It’s no picnic
Every year, as the summer solstice looms, I begin my ritual dreaming. Yes! Warm summer evenings, soft breezes, the poetic leaves of the old oak tree offering comfort and solace over an elegant table set for a dozen with baskets of wine, linens and romantic candles. I love dining al fresco.
Until I actually have to do it.
Inspired by scenes from books and movies, I regularly delude myself. I want to be like Ratty and Mole in Wind in the Willows, rejoicing in resplendent riverside picnics. I want to set a table in the woods like the one in the obscure Katherine Hepburn film, Sylvia Scarlett (although I wouldn’t punch out the host’s paramour as Hepburn did). All so pastoral, poetic, romantic.
Then, the reality of dining outdoors hits my eye like a big pizza pie. No matter what, there are going to be armies of ants, clouds of pollen, trails of slugs, screeching magpies and perhaps a neighbourhood pooch digging under the fence to purloin a pork loin.
The last time I attempted a backyard garden party with shrimp, cheese, smoked salmon, rustic bread, veggies and pate laid out beautifully, a horde of wasps descended on us like a plague of locusts. My guests and I ran indoors screaming, weeping, swatting at imaginary bites, ultimately cowering in the kitchen behind barricaded doors.
So, that dream bit the dust. The reverie of cold chicken, olives, asparagus and decanters of wine in the great outdoors: bye-bye.
I have made my choice. Why would one want to dine with wasps, when one could be safe indoors, bite free, and not sneezing every two minutes? If a friend invites me to lunch and insists we sit on the patio – gulp – of course I smile and agree. No matter if I have left my sunglasses in the car. I don’t mind squinting and weeping through a meal, as I contemplate macular degeneration. No matter if a bee lands on my eggs benedict. Or if the wind blows my hair into spikes. I acknowledge that Everybody Else in the Entire Universe thinks it is a joy to dine outside.
Of course, in pandemic times, dining outdoors has been prudent, and I have done my share of it in the past two years. I won’t pretend I liked it.
It must be in the genes. Generations of women in my family are known for breaking up with gentleman friends if they dare utter the terrifying words, “Let’s go on a picnic,” or worse, “Let’s go camping.” (And it seems to me, it is always the women who do the suffering on a camping trip, but then, I am no authority as I have made it this far in life without ever having gone camping, and therefore, I think I am safe for the next few decades.) I need to be A Very Good Person for the rest of my life, because if I were to end up on the wrong side of purgatory (you know, the hot side) I am sure it would be on a camping trip, listening to talk radio and country music, eating salmonella-laced potato salad, and e. coli burgers.

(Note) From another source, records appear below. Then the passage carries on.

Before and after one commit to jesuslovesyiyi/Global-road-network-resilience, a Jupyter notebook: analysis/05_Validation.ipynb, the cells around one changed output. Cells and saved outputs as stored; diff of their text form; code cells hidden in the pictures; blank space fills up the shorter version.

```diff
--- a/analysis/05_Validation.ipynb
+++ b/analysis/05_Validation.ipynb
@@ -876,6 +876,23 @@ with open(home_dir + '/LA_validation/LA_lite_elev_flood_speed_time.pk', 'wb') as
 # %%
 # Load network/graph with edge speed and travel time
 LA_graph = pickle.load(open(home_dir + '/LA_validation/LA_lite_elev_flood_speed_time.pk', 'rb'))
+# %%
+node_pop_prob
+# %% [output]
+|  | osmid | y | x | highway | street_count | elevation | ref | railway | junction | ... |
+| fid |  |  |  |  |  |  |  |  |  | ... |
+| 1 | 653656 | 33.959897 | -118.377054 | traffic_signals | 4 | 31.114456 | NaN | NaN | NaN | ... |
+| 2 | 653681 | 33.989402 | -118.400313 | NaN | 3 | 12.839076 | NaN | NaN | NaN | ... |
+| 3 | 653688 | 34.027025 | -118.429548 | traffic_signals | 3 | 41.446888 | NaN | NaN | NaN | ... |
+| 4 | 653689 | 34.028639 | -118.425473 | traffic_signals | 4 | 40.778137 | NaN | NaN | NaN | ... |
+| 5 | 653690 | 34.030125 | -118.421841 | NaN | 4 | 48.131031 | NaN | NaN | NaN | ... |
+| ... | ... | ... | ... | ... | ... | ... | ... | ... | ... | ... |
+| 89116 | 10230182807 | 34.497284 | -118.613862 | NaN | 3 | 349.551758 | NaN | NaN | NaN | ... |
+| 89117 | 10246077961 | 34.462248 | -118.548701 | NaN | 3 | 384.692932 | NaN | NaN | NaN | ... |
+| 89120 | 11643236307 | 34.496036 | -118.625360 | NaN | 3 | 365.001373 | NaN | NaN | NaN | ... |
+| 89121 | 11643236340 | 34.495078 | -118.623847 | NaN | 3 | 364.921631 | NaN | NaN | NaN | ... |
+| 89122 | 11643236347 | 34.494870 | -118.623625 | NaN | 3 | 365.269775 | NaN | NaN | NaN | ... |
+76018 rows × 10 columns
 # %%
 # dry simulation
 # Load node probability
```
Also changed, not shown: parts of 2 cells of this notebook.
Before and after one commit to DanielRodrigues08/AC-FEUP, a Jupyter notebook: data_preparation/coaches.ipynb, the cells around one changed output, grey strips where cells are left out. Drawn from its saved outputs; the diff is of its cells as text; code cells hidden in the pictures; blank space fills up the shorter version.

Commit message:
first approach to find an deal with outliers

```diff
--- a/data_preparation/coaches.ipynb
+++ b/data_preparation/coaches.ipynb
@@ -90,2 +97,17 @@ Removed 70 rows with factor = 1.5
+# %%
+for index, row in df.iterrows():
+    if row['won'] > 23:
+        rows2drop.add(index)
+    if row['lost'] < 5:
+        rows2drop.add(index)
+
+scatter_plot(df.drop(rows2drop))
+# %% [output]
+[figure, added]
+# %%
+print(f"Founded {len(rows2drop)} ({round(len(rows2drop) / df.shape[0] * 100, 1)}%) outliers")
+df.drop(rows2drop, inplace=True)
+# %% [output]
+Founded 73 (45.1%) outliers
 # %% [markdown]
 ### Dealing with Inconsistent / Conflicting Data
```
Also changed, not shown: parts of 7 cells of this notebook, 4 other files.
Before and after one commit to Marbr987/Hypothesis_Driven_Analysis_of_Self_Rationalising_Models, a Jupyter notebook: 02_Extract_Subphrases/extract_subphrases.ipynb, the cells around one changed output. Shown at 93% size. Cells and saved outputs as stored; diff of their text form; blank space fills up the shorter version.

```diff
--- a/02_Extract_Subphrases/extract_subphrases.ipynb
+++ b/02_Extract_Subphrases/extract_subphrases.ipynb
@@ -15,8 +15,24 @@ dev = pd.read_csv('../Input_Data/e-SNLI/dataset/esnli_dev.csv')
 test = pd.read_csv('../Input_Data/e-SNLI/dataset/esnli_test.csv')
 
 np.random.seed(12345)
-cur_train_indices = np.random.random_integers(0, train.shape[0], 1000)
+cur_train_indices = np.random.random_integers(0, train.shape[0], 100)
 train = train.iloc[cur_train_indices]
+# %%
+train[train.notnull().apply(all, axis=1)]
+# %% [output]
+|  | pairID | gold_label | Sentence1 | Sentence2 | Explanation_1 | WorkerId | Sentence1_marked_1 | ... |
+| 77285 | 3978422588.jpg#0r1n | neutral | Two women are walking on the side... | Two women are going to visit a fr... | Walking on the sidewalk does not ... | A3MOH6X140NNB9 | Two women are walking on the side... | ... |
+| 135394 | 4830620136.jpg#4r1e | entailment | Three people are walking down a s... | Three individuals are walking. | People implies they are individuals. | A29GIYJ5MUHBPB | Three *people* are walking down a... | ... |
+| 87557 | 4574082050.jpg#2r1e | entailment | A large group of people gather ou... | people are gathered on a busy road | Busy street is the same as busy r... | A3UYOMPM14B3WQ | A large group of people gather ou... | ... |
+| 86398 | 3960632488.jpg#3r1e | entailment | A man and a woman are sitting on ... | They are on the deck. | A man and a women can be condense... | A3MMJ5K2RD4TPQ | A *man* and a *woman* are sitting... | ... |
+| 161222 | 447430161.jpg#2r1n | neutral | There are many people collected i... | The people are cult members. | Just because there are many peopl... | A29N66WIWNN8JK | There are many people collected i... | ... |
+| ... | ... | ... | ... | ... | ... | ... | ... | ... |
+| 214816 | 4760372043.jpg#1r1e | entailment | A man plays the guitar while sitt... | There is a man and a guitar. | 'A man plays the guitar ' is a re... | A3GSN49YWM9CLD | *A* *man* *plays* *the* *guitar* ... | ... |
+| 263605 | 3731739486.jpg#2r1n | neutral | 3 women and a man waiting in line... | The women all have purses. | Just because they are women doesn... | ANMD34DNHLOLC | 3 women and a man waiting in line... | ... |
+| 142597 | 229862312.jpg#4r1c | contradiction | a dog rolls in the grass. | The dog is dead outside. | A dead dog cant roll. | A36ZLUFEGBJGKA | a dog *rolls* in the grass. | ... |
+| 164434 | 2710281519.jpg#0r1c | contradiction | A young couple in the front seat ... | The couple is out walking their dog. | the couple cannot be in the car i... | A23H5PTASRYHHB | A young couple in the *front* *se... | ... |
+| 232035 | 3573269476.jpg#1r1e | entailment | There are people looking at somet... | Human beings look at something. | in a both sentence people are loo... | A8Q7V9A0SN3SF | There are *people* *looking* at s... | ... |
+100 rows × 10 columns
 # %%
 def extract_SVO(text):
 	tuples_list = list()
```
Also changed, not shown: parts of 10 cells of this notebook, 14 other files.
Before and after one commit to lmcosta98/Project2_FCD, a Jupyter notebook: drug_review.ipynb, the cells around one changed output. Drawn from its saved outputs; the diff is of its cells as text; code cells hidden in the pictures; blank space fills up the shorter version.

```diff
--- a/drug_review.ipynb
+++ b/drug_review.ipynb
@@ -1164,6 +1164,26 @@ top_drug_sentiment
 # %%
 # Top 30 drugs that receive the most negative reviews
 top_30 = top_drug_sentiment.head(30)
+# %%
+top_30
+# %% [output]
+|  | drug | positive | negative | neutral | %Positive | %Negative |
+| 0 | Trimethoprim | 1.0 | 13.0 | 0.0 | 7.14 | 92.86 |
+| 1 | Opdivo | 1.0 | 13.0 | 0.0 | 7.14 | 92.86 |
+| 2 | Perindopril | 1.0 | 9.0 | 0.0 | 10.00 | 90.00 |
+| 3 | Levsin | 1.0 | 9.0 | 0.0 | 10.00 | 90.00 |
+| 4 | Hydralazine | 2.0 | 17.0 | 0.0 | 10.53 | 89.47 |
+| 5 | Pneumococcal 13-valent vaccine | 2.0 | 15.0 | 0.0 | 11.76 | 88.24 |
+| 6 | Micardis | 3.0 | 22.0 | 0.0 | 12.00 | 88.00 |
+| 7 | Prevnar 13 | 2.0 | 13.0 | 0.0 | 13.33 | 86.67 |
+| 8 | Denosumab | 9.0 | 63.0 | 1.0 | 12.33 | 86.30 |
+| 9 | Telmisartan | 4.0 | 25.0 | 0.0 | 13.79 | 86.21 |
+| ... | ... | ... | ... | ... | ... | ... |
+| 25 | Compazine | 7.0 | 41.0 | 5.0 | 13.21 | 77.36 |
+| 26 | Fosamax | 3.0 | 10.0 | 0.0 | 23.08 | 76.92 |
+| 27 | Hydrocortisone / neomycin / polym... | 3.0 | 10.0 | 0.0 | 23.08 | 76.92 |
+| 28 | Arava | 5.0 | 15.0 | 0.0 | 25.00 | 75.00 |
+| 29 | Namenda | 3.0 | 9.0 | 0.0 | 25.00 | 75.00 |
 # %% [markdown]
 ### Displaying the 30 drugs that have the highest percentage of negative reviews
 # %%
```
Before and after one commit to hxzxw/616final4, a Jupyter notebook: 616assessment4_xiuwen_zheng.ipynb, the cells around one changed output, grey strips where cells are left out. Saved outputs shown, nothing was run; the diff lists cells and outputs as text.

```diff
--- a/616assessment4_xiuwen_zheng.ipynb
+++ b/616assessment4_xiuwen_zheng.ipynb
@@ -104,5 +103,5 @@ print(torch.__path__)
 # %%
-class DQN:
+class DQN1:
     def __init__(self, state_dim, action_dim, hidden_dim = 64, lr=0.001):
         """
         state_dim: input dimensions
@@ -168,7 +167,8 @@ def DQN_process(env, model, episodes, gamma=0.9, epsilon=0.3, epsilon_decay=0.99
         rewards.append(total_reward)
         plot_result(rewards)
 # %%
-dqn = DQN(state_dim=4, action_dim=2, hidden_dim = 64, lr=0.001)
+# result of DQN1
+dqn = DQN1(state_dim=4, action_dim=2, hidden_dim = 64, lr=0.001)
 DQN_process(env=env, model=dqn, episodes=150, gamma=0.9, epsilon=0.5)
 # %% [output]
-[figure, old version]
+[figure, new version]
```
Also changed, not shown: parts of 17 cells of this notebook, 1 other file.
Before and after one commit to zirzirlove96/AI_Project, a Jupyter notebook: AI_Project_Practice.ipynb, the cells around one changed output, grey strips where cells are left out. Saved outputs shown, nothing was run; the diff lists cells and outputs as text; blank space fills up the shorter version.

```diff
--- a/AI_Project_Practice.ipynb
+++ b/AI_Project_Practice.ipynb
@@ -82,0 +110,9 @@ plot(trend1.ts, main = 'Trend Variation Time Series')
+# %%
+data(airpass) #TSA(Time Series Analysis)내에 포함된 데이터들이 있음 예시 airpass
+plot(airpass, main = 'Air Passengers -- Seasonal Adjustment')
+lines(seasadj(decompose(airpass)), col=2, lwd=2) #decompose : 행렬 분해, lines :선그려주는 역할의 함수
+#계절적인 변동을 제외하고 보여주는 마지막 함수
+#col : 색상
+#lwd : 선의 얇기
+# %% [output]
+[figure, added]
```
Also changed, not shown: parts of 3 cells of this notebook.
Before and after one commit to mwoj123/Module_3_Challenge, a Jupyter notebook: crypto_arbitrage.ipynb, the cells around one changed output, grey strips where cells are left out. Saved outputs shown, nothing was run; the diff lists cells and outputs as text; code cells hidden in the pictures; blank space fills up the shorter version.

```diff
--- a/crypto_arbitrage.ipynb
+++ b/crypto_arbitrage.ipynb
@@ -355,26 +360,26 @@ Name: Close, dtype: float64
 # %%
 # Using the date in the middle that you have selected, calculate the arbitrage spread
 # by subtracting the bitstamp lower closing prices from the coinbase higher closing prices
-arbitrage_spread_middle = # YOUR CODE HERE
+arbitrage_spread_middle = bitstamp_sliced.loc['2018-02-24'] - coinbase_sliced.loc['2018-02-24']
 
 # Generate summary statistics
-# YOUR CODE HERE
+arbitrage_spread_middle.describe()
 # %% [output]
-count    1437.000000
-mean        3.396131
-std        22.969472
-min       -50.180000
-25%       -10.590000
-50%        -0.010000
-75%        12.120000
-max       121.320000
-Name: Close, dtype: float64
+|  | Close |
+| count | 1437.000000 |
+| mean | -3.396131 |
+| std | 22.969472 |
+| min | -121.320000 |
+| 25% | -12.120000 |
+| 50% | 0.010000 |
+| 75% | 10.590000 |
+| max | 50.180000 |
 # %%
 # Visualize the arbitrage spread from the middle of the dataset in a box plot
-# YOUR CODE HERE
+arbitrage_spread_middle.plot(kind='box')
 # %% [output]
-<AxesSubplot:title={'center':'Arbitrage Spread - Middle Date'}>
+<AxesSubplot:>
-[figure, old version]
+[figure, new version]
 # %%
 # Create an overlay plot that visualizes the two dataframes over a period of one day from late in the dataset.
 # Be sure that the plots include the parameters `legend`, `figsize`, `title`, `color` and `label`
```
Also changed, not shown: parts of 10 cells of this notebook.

So there you have it. Masochists: go into the wilderness and enjoy! Me? I want elegant (or at least uncontaminated) food, comfy chairs, screen windows and Mozart, Jobim or Tony Bennett on the turntable. Ultimately, we all have a duty to please ourselves (without trampling on the rights or feelings of others.) Let’s honour freedom of choice and be kind to each other, to nature and to ourselves.